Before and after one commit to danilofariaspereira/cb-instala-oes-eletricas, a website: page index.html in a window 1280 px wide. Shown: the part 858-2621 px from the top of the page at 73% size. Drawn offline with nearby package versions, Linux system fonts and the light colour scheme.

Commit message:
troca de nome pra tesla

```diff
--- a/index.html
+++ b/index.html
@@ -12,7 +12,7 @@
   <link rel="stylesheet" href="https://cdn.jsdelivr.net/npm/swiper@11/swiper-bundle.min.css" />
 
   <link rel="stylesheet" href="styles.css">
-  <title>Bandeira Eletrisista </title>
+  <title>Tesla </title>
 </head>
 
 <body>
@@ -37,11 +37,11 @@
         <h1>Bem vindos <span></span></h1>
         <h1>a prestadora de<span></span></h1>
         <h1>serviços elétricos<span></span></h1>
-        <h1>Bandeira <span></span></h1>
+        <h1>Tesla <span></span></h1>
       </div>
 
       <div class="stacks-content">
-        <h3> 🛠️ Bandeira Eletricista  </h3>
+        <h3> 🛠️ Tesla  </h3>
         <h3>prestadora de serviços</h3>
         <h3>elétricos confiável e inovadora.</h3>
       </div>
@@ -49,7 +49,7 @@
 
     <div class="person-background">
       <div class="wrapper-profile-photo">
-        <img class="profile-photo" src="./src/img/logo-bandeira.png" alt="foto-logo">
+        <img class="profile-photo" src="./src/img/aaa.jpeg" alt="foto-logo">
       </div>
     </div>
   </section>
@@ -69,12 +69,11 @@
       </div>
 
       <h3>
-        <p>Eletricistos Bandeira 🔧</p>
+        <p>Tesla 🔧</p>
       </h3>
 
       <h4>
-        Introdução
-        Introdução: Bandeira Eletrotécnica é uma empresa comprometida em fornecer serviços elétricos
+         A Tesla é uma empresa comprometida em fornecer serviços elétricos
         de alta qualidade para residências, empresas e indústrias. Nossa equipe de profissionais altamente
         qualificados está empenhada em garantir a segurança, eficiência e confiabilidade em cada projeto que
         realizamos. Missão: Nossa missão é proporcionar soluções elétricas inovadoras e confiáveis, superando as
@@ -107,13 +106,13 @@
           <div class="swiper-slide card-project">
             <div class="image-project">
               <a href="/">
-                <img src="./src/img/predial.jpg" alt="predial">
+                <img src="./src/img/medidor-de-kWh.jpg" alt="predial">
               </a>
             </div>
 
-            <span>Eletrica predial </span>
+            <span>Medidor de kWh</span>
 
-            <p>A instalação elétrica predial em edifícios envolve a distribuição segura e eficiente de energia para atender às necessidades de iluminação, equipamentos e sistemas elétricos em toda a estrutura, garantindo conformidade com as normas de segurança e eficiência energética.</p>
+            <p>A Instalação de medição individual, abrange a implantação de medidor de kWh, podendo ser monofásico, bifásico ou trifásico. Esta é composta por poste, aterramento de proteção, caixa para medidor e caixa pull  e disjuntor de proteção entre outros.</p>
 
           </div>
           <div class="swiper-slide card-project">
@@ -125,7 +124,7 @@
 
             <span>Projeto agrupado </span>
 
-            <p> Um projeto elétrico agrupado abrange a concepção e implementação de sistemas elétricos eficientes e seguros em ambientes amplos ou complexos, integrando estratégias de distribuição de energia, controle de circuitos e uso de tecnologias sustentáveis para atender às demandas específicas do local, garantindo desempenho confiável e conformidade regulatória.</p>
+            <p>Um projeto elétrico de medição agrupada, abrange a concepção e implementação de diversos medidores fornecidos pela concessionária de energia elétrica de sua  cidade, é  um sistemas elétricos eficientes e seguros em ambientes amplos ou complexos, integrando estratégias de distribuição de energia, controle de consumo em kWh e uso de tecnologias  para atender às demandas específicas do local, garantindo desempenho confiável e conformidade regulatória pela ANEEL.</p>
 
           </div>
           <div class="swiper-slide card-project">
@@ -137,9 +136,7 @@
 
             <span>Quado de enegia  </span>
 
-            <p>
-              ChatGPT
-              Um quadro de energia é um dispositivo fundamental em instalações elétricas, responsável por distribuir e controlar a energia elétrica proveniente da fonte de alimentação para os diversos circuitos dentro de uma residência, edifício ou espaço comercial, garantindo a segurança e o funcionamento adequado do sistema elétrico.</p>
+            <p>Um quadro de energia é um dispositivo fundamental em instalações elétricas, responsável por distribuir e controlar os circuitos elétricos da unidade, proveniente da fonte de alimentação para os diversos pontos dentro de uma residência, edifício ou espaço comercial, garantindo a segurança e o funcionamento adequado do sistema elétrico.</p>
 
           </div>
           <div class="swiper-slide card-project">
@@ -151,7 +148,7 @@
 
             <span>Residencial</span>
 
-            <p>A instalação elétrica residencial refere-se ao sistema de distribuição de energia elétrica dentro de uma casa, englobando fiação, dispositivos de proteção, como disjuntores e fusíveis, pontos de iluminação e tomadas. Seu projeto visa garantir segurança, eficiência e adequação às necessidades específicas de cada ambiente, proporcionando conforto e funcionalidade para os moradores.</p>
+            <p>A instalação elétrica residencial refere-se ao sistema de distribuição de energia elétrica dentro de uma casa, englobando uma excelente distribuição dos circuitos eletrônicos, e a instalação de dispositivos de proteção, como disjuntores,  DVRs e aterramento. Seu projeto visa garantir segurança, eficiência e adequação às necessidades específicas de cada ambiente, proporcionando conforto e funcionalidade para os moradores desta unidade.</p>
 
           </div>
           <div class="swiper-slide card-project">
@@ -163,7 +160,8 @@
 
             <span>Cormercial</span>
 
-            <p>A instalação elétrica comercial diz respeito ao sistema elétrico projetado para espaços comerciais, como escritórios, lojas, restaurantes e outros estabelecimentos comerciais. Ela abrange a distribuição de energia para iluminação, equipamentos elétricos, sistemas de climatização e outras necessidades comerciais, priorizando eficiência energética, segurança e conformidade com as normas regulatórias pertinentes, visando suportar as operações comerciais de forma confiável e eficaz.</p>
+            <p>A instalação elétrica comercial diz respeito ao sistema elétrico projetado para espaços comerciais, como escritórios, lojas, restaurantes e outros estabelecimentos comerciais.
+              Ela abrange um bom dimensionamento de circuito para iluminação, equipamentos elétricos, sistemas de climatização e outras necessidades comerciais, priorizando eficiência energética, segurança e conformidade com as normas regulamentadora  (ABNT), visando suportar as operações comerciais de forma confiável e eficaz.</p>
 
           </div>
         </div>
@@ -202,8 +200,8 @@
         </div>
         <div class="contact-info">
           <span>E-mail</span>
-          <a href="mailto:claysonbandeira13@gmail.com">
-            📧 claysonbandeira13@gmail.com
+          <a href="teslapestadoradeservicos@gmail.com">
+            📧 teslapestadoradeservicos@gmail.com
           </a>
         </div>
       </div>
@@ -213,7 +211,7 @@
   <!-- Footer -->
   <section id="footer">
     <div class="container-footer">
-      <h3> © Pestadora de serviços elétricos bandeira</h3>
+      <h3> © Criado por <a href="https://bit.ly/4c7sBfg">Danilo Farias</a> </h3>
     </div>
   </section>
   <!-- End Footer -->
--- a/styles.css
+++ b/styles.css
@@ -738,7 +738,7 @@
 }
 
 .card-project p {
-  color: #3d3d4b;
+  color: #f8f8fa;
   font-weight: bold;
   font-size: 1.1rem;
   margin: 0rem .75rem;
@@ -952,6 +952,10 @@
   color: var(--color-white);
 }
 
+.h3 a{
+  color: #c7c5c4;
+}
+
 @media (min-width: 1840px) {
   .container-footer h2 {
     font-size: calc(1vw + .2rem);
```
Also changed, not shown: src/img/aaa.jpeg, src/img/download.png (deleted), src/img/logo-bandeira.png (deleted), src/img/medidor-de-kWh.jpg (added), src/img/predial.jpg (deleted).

★ ★ ★

- [TASK DETAILS]:
Check each line above for the word "href" and copy the ones that have it.

- [TASK ANSWER]:
   <link rel="stylesheet" href="https://cdn.jsdelivr.net/npm/swiper@11/swiper-bundle.min.css" />
   <link rel="stylesheet" href="styles.css">
               <a href="/">
-          <a href="mailto:claysonbandeira13@gmail.com">
+          <a href="teslapestadoradeservicos@gmail.com">
+      <h3> © Criado por <a href="https://bit.ly/4c7sBfg">Danilo Farias</a> </h3>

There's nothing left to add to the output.